REQUIRED ACTION:
Once the line containing "-77,6 +77,7 @@" has been written out, stop; until then, restate each line of the entries below word for word from the first.

AVAILABLE DATA:
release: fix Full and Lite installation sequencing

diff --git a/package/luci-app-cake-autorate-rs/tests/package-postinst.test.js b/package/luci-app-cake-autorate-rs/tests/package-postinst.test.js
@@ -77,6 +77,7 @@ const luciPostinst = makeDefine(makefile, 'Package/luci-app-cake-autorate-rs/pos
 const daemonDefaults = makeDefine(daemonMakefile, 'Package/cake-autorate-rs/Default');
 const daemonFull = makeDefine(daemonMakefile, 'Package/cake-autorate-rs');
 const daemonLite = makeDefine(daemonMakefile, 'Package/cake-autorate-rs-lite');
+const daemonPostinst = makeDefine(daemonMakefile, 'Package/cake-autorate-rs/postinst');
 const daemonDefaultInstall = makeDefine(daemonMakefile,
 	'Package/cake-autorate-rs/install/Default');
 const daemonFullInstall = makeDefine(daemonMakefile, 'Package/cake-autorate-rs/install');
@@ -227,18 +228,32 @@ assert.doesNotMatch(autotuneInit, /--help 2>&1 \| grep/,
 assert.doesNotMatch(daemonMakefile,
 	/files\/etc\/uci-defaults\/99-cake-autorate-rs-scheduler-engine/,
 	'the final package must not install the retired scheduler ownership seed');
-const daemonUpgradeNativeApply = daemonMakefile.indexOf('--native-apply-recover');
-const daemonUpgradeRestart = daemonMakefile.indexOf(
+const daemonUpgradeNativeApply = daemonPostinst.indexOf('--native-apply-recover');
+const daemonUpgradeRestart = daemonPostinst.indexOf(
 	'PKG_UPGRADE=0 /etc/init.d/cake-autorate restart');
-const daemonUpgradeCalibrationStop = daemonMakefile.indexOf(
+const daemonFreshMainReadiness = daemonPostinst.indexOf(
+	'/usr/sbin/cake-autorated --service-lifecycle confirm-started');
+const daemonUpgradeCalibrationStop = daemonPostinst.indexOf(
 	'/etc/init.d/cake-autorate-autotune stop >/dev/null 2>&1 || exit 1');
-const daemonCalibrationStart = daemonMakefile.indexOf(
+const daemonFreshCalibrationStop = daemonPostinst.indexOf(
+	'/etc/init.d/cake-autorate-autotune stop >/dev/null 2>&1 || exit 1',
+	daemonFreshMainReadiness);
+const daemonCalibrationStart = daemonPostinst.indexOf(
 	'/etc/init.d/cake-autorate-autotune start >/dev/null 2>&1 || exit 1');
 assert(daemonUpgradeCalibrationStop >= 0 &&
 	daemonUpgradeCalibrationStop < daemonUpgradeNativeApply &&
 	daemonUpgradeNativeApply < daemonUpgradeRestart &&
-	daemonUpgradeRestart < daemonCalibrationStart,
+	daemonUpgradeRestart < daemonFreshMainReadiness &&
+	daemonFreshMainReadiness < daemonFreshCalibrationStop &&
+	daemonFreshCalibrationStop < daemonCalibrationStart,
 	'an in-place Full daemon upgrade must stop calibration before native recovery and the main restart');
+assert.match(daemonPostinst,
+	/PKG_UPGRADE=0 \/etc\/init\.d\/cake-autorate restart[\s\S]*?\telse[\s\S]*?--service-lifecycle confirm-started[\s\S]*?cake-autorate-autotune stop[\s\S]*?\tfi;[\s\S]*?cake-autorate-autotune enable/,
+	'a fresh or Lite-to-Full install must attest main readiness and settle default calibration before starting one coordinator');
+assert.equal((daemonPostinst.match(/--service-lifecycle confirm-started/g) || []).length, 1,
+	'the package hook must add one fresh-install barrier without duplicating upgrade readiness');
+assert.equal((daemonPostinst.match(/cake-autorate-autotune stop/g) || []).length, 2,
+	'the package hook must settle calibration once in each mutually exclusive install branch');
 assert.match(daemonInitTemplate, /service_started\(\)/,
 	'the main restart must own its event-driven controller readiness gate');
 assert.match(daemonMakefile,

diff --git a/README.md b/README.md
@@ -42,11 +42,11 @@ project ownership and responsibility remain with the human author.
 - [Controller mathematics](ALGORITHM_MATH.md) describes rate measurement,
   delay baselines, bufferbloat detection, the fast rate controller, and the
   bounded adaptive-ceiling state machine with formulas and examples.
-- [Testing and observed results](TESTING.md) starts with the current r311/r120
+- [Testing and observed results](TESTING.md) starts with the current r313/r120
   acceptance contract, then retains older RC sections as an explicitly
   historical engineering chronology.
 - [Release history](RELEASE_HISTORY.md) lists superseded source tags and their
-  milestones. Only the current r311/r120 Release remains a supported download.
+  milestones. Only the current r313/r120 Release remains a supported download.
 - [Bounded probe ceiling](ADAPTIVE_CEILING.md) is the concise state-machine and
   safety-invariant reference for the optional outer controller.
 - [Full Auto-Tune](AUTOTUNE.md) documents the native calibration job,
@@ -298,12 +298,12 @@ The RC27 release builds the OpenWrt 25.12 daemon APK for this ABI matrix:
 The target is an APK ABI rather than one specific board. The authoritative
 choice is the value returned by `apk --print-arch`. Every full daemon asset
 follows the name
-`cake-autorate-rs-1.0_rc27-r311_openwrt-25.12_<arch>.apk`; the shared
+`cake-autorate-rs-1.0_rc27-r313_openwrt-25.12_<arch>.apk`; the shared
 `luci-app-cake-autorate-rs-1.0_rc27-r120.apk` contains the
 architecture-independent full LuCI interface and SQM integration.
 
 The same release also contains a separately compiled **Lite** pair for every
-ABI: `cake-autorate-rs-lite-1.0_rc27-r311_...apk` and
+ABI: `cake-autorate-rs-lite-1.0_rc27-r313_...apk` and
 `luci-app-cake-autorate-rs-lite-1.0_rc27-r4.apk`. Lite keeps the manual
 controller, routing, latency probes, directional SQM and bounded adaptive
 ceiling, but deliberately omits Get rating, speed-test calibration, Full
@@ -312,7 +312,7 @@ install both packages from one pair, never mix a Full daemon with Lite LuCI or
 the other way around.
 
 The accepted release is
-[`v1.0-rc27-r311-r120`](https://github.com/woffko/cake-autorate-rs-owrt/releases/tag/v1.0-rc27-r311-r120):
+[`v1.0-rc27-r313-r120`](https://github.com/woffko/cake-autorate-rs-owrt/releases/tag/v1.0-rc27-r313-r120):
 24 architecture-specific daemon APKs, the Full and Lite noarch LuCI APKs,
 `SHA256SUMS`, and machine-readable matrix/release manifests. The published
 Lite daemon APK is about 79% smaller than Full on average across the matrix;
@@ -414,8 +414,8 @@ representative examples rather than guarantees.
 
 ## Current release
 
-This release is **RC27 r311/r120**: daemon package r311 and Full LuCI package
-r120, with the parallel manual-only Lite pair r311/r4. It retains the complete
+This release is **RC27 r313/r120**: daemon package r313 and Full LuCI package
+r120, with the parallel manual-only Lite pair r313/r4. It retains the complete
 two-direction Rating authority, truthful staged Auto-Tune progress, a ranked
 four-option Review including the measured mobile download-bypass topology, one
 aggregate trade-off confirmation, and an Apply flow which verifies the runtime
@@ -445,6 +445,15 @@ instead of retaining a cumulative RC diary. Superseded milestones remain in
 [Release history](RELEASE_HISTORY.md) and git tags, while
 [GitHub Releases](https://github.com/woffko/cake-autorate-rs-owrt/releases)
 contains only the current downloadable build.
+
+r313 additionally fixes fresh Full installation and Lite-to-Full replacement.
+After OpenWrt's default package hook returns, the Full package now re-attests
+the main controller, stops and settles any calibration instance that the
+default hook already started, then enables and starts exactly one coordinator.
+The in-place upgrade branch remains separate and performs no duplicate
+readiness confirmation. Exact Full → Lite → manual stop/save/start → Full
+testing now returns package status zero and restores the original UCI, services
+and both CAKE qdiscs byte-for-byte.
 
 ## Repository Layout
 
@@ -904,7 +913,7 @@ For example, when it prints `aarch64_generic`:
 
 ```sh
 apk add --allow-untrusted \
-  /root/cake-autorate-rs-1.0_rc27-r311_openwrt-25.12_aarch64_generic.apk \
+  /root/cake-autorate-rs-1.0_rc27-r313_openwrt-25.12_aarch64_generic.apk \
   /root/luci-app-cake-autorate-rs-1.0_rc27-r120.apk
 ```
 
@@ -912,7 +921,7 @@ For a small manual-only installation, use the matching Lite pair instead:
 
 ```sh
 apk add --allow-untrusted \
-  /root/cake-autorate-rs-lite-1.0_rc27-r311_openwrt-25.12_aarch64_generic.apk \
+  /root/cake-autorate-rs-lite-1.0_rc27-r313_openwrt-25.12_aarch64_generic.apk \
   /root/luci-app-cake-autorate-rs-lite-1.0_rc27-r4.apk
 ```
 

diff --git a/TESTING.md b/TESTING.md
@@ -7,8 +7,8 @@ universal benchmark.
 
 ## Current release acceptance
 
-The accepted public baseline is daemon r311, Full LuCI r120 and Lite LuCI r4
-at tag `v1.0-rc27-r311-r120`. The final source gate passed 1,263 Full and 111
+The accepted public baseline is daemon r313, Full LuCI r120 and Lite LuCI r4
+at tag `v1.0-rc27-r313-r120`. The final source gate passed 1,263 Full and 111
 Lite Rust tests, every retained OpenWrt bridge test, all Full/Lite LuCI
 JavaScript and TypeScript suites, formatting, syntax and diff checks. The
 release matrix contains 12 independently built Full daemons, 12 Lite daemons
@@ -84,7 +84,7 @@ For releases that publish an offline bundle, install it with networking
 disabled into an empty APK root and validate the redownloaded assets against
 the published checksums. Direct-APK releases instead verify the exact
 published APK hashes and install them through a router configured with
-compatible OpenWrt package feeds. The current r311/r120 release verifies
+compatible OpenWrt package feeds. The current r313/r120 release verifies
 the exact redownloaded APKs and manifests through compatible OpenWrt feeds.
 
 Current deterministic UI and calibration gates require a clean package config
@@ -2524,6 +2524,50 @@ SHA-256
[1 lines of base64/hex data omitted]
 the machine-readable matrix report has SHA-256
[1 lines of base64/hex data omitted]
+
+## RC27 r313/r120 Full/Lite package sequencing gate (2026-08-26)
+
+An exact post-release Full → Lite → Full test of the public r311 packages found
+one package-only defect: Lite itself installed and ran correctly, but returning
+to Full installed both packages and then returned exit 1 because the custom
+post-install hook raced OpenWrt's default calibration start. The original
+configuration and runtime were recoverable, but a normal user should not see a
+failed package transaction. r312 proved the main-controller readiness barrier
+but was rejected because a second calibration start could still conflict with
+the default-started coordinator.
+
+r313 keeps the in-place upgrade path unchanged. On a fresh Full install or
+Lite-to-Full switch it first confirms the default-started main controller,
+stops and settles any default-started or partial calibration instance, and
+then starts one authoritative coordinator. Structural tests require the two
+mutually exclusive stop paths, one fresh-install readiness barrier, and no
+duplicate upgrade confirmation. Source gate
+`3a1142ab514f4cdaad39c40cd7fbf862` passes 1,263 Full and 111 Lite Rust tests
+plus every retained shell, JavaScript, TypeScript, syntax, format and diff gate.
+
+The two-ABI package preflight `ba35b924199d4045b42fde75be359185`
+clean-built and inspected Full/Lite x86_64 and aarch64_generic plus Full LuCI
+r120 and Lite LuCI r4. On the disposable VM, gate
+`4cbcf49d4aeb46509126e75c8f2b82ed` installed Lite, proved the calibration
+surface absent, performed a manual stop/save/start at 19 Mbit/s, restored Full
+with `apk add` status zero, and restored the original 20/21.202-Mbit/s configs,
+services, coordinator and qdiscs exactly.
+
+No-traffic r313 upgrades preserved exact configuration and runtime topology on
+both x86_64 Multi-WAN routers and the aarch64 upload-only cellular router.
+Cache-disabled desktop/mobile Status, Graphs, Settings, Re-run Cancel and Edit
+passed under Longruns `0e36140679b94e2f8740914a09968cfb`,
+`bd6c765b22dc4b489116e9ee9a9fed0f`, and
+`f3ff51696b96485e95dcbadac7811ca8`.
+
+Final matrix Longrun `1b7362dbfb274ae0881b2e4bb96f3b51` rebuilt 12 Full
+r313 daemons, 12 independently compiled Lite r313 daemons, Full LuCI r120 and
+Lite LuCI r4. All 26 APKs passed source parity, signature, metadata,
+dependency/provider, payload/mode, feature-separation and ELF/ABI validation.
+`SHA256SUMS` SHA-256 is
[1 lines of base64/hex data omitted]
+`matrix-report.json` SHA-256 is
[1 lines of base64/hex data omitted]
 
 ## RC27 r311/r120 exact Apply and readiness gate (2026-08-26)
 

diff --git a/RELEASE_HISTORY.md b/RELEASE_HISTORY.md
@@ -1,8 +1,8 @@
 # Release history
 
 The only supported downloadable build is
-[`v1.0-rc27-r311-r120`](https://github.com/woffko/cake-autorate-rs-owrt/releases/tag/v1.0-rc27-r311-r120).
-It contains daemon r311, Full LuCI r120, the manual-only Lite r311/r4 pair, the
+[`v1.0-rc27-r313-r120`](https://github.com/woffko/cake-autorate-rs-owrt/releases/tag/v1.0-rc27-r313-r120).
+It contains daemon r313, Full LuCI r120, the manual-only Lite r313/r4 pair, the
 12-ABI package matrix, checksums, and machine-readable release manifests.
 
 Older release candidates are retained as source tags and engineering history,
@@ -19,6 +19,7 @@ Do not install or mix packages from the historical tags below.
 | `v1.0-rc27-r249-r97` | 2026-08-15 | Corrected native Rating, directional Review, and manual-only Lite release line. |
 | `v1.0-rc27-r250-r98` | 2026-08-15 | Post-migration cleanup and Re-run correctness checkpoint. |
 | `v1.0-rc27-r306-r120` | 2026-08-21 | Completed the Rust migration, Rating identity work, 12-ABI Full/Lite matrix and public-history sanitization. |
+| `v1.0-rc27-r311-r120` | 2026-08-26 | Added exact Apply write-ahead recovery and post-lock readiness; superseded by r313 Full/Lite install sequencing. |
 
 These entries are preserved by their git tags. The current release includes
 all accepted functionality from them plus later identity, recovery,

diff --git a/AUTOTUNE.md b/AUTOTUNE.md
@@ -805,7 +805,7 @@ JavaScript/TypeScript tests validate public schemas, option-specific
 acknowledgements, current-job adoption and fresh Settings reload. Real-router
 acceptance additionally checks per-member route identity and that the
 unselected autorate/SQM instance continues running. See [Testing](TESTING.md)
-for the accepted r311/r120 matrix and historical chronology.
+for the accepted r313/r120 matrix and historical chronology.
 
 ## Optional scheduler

OUTPUT OF THE TASK:
release: fix Full and Lite installation sequencing

diff --git a/package/luci-app-cake-autorate-rs/tests/package-postinst.test.js b/package/luci-app-cake-autorate-rs/tests/package-postinst.test.js
@@ -77,6 +77,7 @@ const luciPostinst = makeDefine(makefile, 'Package/luci-app-cake-autorate-rs/pos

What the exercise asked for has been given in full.